“I’m eager and very interested to see what we can do with CNG in our truck applications,” Fred Diaz, head of the Ram brand, said in an interview published by the Korea Herald.

Fiat, which holds a 25 percent stake in Chrysler, is the market leader in Europe for engines using compressed natural gas, or CNG. It has an 80 percent share of CNG-powered cars and 55 percent of light commercial vehicles. Sergio Marchionne, chief executive officer of both automakers, has said natural-gas engines are an attractive way to cut emissions because they’re cheaper than competing technologies.

“If that becomes the new in-thing for alternative fuel going forward, we’re going to be miles ahead of the competition,” Diaz said. The US became the world’s largest producer of natural gas in 2009.

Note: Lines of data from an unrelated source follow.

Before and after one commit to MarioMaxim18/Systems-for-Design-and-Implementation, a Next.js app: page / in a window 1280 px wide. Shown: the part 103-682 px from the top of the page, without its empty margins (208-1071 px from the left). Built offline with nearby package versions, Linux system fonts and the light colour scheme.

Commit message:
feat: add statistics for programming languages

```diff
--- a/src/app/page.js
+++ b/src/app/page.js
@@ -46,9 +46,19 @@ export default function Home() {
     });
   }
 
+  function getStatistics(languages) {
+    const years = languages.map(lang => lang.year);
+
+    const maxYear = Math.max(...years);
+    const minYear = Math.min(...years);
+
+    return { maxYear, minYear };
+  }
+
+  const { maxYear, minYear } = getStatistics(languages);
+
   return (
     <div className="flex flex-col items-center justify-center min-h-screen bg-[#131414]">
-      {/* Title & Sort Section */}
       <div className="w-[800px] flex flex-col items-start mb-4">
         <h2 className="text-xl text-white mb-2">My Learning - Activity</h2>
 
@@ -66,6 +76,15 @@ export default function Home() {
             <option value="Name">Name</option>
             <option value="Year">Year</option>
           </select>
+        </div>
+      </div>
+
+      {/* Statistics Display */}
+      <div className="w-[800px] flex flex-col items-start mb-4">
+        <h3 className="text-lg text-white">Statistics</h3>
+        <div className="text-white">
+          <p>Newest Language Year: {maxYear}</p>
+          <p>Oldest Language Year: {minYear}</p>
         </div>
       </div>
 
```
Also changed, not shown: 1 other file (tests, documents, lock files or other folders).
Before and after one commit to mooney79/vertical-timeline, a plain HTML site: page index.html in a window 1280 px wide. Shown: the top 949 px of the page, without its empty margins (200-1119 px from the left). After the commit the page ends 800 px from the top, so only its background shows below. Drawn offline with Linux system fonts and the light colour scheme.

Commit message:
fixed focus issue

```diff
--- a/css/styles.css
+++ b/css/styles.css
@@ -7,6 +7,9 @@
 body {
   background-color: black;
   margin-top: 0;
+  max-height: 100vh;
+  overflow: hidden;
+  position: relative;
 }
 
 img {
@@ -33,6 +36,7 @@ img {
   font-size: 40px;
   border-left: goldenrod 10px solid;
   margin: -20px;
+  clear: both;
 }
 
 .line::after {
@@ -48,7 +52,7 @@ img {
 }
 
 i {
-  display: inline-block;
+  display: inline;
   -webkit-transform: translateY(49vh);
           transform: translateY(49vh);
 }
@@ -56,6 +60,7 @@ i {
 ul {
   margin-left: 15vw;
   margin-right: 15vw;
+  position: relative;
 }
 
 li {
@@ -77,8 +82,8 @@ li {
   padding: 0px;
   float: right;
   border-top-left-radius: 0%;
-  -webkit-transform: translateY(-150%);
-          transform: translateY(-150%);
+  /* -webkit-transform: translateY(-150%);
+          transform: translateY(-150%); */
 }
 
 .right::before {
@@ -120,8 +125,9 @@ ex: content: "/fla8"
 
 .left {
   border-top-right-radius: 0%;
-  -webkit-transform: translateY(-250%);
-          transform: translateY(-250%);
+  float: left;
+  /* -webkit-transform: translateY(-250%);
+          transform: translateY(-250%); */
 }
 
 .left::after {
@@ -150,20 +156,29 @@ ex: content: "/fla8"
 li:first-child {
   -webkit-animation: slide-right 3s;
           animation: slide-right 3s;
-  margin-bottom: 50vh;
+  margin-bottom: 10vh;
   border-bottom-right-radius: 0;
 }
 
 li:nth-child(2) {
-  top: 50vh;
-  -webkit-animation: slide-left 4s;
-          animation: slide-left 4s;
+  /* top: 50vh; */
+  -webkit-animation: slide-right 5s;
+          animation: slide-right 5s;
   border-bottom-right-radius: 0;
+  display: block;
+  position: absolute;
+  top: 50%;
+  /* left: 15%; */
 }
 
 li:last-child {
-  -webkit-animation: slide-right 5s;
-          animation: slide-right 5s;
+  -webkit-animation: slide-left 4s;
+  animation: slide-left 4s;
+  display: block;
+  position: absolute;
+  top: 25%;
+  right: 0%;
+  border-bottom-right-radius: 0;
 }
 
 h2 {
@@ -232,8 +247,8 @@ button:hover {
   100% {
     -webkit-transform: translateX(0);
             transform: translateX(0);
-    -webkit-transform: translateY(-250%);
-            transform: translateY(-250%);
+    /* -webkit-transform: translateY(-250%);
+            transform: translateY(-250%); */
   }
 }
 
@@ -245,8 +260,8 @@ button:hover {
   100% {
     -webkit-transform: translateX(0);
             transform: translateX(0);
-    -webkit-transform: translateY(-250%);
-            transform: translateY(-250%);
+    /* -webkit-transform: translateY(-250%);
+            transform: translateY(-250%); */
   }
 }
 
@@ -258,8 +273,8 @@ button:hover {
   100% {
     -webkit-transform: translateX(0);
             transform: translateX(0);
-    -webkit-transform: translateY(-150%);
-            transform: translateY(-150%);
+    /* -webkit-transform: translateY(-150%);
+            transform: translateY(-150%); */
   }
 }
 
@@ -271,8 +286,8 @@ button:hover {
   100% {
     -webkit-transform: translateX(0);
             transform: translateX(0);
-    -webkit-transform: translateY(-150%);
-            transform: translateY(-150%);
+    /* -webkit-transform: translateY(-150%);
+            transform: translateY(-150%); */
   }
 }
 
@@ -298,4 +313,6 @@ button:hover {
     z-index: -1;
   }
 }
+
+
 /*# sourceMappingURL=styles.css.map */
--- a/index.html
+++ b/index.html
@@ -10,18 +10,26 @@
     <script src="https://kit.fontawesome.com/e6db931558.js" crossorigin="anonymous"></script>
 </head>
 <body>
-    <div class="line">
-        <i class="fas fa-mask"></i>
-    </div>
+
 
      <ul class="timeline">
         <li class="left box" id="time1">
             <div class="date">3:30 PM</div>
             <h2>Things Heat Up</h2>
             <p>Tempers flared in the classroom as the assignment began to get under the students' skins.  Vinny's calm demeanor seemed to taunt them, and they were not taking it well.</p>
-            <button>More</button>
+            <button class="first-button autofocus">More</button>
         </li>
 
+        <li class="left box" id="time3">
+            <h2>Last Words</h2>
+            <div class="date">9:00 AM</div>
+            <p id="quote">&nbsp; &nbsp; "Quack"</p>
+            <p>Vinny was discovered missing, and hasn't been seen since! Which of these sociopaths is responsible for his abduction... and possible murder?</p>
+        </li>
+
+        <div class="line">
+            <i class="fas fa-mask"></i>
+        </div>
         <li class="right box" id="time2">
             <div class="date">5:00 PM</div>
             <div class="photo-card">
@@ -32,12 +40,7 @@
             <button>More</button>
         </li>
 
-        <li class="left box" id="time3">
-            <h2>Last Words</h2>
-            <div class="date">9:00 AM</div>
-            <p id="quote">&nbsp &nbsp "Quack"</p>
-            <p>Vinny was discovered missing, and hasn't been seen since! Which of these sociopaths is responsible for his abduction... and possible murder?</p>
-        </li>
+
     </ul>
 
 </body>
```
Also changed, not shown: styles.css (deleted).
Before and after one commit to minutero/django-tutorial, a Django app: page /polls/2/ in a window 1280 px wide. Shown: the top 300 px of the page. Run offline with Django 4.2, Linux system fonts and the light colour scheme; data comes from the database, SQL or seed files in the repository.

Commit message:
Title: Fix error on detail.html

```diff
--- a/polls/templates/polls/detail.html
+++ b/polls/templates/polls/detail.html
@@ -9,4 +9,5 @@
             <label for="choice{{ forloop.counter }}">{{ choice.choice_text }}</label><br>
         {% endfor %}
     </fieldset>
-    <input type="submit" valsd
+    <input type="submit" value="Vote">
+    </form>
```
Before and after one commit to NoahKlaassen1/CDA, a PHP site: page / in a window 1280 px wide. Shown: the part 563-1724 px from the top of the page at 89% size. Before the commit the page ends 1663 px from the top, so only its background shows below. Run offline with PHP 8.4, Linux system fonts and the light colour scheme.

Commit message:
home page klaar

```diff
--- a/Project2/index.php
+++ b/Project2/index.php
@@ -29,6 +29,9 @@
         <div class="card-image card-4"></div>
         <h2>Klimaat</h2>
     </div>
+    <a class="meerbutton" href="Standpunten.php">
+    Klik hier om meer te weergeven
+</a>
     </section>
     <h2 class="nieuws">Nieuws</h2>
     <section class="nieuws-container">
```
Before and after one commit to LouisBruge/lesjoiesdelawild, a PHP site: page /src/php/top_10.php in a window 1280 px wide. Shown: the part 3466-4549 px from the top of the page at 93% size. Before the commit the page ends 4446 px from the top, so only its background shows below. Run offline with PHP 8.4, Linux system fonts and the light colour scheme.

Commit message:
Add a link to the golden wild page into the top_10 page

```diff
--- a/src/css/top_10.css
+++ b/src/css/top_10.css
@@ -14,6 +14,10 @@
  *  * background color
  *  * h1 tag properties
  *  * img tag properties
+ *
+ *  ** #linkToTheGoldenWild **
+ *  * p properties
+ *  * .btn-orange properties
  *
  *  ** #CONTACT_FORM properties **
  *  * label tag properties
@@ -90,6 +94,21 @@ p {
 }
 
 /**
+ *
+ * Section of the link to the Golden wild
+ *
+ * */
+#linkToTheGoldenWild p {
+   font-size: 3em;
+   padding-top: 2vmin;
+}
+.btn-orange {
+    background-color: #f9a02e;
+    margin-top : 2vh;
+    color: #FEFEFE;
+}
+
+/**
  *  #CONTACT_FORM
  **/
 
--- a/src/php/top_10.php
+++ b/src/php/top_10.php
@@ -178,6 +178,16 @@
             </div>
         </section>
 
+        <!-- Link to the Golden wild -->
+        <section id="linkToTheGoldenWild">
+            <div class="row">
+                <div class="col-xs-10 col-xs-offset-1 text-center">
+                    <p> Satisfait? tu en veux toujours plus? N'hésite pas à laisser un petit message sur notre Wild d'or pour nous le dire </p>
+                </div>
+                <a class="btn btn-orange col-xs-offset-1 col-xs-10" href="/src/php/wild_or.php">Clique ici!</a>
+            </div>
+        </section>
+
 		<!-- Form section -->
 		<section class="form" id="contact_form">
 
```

Ram may experiment with vehicles sold to fleet customers, which would have their own fueling station, Diaz said. He declined to give a time line or specify which Ram models might get the new engine.

A lack of fueling stations in the US limits the market to fleet vehicles in the near term, Phil Gott, an IHS Automotive analyst in Lexington, Massachusetts, said last month.

The U.S. ranks 14th globally in sales of natural gas vehicles and Italy is sixth, according to the International Association for Natural Gas Vehicles. Pakistan ranks first, with 2.3m vehicles and 3,068 fueling stations.

Honda markets a CNG version of its mainstream Civic in the US and sells a home refueller called Phill, enabling owners to refuel from domestic gas supply.